I saw the most amazing drush by the Rambam quoted by Devorah in her Voice After the Fire blog.
The piece she quoted is in the Rambam's Igeres Hashmad, which he wrote giving a community guidance on how to handle the forced conversion issue and how to deal with Jews who had converted out under duress.
A certain rav wrote the community that if a Jew had converted out, that they should be shunned and booed out of shul if they ever showed up and that any mitzvos they fulfilled in secret counted for nothing. This is understandable in the sense that it was important to them to send a message and set an example to prevent others from succumbing to the the pressure. They didn't want others to think they could convert out for the sake of expediency, thinking that there would be no consequences if they did so.
But the Rambam wrote the community, telling them that people who, r"l, converted out or broke Shabbos should not be shunned or chased out of shul, but should be welcomed and that all of the mitzvos they performed in secret were very precious. And he did so quoting a very chassidish sounding drush. I would not be surprised seeing something like that in the name of Reb Levi Yitzchak of Berditchev. Here's that key part from the Rambam:
וגם כן אינו ראוי להרחיק מחללי שבתות ולמאוס אותם, אלא מקרבם ומזרזם לעשיית המצות. וכבר פירשו רז"ל, שהפושע אם פשע ברצונו כשיבוא לבית הכנסת להתפלל מקבלים אותו, ואין נוהגים בו מנהג בזיון. וסמכו על זה מדברי שלמה ע"ה משלי ו' ל' "אל יבוזו לגנב כי יגנוב למלא" וגו', אל יבוזו לפושעי ישראל שהן באין בסתר לגנוב מצות.
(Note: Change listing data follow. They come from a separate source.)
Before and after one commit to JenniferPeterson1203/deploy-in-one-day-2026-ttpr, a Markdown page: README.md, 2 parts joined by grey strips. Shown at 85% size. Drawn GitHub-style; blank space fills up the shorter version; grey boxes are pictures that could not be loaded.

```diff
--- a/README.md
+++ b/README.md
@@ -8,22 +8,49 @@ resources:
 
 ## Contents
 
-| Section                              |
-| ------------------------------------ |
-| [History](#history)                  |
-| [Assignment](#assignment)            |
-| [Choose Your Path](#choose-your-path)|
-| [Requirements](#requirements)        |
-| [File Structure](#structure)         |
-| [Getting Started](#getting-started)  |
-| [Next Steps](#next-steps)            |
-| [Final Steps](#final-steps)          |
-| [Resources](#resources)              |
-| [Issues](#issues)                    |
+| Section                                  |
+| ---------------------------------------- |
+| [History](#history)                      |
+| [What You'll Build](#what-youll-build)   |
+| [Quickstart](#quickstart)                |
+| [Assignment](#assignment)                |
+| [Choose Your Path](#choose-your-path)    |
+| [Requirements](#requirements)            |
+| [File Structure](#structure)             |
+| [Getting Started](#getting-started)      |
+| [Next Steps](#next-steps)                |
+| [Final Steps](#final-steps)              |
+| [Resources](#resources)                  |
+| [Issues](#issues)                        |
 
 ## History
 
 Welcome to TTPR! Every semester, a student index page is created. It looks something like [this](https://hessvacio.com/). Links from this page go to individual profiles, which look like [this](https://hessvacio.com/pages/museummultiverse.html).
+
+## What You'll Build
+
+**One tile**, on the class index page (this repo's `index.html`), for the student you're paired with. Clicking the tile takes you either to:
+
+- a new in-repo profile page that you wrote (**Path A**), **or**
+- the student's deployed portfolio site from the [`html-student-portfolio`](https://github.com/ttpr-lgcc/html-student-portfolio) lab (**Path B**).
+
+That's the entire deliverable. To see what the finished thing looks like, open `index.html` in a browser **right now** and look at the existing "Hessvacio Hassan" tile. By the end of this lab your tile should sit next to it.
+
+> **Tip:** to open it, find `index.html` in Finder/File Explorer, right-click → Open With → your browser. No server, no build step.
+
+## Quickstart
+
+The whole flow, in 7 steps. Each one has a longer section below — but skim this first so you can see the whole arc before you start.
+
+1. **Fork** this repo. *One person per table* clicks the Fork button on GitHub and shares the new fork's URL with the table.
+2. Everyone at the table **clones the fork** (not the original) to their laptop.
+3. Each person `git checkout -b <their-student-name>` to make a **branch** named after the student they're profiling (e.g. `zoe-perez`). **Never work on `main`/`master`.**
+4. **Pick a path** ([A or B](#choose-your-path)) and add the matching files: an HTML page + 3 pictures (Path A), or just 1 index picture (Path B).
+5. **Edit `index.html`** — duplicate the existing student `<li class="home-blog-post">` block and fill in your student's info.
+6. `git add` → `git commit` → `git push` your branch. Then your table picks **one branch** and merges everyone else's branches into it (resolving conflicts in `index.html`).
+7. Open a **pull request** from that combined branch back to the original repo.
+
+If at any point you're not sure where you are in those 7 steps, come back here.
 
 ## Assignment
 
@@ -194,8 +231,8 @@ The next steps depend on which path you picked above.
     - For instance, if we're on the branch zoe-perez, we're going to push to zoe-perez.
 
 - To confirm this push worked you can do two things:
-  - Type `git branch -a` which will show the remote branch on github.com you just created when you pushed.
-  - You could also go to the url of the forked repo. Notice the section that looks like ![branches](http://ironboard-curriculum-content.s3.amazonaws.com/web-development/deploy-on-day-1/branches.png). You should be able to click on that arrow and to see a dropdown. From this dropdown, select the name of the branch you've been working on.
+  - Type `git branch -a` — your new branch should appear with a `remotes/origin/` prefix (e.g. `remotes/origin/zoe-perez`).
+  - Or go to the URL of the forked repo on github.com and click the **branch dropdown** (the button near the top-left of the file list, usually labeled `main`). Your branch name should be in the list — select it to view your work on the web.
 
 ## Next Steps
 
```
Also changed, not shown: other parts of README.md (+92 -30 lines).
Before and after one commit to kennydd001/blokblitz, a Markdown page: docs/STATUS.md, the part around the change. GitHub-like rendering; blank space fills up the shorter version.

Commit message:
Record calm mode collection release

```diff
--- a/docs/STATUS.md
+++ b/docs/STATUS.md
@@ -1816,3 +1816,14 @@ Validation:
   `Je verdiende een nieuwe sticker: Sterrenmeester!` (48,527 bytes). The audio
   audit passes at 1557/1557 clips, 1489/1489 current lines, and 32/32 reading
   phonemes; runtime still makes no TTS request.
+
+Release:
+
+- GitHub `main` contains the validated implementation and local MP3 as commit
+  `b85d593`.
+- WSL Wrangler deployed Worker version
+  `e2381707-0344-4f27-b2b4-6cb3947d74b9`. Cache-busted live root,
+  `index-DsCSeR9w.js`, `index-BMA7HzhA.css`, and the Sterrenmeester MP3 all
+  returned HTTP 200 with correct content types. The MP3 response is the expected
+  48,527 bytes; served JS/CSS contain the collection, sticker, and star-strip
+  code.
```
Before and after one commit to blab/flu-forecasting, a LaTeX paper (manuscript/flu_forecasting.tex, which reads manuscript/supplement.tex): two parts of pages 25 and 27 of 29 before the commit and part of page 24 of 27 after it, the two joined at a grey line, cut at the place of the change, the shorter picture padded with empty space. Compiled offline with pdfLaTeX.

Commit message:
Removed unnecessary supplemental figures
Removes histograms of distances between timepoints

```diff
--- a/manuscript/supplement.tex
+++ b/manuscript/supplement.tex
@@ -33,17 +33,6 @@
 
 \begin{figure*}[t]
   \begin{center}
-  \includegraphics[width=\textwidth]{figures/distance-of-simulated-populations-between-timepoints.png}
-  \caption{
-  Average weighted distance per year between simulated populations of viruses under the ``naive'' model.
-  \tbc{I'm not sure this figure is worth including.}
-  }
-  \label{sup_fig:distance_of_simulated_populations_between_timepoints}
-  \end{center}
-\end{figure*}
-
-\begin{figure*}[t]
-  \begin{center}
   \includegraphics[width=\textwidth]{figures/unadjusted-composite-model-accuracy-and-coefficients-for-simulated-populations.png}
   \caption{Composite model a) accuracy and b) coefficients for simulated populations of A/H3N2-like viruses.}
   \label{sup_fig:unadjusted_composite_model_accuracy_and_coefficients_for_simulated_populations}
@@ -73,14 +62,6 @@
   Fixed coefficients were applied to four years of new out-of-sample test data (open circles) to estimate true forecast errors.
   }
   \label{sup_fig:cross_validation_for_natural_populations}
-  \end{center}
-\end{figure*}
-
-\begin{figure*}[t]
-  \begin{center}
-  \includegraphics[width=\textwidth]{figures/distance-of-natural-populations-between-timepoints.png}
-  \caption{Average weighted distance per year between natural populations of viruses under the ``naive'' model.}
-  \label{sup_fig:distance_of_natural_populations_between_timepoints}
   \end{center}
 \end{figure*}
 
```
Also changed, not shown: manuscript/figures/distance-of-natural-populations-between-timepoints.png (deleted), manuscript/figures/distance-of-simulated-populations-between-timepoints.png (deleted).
It is also not appropriate to distance oneself or show disgust at those who desecrate Shabbos. Rather, draw them close and encourage them to do the mitzvos. Chazal have already explained that [even] a sinner who sinned willfully, when he comes to shul to daven, we accept him and do not humiliate him. They relied on that which Shlomo Hamelech said in Mishlei (6:30), "They will not despise a thief if he steals to sate [his apetite because he is hungry." Do not despise Jewish sinners who come in secret to "steal" mitzvos.
So beautiful! The Rambam does not just explain the pasuk in Mishlei to mean that just like one should not be too harsh on a thief if he steals because he feels forced to do so by starvation, he should also not be too harsh on Jews who converted out under duress. Rather, he takes it further and says that when the pasuk discusses thieves, it's refering to Jews who have fallen out of the fold but are now coming back just a drop to "steal" a few mitzvos. Don't despise them but honor every little effort they make to come closer to holiness.
Picture courtesy of The Destiny Foundation.